We decided to stay an extra day to climb the dormant volcano.  We ask at the dockside bar that we frequented where the trailhead is.  We were told Hermitage.  Tourist info office was closed on Sat. so no map.  A cab driver takes us to Hermitage & the desk clerk there says I could tell you where the trailhead is but you'll never find it.  Do you have a guide?  You need a guide.  Go to Golden Rock.  We yell at the retreating taxi & he stops & tells us it'll cost us a little more.  At Golden Rock the helpful lady in charge of activities at the resort gives us a map & tells us it's off the map, you'll never find it.  Do you have a guide?  She tells the cabbie to take us to Peak Heaven, but not all the way, stop at the little bar on the corner & if there is anyone there who isn't too drunk by now (it's almost 11) get them to show us the trailhead.   By now the cabbie is getting tired of us & just dropped us off at that little local bar & pointed up the road.  We follow the road up, up is good, & walk by Peak Heaven, where Herbert is in the garden & we ask him.  He says, "Do you have a guide?  You need a guide, the last guy who went alone was lost for 8 days in the rainforest, police & volunteers lookin' for him.  Ya, this is the trail"  So we follow the dirt road that turns into a trail in the forest, HOW HARD IS THAT?!  It's full of ropes, which you need, as it's mostly hand over hand vertical climbing.  It's muddy & slippery & there is only one trail but we put some markers down anyway, as going down never looks like going up.  It was a gas, & we got very muddy.
Starting up the trail

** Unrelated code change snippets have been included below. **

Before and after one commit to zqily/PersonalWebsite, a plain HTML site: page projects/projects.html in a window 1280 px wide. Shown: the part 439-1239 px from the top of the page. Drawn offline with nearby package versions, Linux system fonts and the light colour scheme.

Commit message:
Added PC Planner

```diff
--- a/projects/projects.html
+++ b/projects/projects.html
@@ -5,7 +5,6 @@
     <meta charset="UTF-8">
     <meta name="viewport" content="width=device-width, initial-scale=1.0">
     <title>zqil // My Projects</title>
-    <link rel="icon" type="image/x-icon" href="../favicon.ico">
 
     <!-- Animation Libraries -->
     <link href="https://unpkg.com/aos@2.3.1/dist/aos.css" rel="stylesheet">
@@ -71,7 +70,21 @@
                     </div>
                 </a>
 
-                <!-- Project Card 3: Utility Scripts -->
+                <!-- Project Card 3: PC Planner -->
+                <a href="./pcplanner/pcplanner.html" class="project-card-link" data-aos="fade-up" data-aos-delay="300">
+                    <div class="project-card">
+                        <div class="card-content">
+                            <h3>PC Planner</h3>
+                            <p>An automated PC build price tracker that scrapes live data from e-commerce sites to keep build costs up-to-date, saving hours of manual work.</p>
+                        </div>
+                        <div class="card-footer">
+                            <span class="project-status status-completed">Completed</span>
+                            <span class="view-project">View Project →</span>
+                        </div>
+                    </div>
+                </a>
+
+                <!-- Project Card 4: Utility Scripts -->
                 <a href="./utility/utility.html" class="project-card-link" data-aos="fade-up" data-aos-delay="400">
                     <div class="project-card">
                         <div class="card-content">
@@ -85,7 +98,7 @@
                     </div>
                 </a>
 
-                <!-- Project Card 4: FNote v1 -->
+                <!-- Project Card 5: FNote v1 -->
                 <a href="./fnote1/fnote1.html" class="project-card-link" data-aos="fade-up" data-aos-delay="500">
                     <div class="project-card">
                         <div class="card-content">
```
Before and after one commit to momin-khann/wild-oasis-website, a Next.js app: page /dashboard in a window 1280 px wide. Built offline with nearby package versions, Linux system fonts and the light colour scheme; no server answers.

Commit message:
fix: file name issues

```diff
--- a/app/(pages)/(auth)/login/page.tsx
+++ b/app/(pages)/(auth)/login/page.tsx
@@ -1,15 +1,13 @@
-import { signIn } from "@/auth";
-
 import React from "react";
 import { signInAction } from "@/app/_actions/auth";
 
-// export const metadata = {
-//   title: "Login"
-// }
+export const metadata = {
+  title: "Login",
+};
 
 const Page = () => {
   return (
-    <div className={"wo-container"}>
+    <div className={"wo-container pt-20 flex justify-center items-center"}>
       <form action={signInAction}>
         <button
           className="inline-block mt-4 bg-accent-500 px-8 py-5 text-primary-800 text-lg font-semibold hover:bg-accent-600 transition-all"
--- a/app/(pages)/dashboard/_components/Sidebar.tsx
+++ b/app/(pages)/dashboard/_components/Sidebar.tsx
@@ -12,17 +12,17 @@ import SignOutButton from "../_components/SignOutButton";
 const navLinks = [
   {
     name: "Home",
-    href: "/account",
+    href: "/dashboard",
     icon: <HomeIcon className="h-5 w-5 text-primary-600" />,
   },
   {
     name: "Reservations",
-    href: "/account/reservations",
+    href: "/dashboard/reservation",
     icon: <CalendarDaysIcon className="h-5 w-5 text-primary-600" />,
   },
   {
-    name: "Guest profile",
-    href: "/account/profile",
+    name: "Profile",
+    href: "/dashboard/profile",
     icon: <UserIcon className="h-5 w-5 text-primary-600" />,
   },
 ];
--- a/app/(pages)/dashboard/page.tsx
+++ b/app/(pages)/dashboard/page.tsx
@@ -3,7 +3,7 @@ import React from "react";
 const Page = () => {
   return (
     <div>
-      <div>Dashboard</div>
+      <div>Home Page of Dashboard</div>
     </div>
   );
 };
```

Lots of big steps

Real steep & slippery

A little crack

Still relatively clean
  On the way down Herbert told us to visit the canteen, so we did, as it was 2:30 & we were starved.  Serge finally got the burger he's been craving since Gran Canaria.  Later we stopped at the bar at the dinghy dock (why is there always a bar at the dinghy dock?) & went online until well after dark!  It's a long way upwind back to our boat with a 3 hp motor, especially when it craps out after 50 yards, right in front of the ferry leaving.  Did I mention we didn't have a light?  Serge starts paddling real hard & I'm waving at the ferry.  Serge thought we ran out of gas, but he just filled it up, someone must have taken our dinghy for a ride.  Serge keeps paddling real hard for another 5 mins.  It's a long way upwind & we're not making much progress.  Then a dinghy went by & I tried to hitch a ride.  They didn't see us.  Did I mention we didn't have a light?  We didn't expect to come back so late, after so many drinks.  Fortunately some locals must have seen our plight, & gave us a tow back.  Back to...where is our boat?  Did I mention we didn't have a light?  We didn't recognize any of our neighbours.  Is it that one?  No, over there.  Finally we found it, it didn't have a light.  Next day Serge investigates the motor, to discover the shut off valve was closed.  So no gas.  If only we'd had a light, lol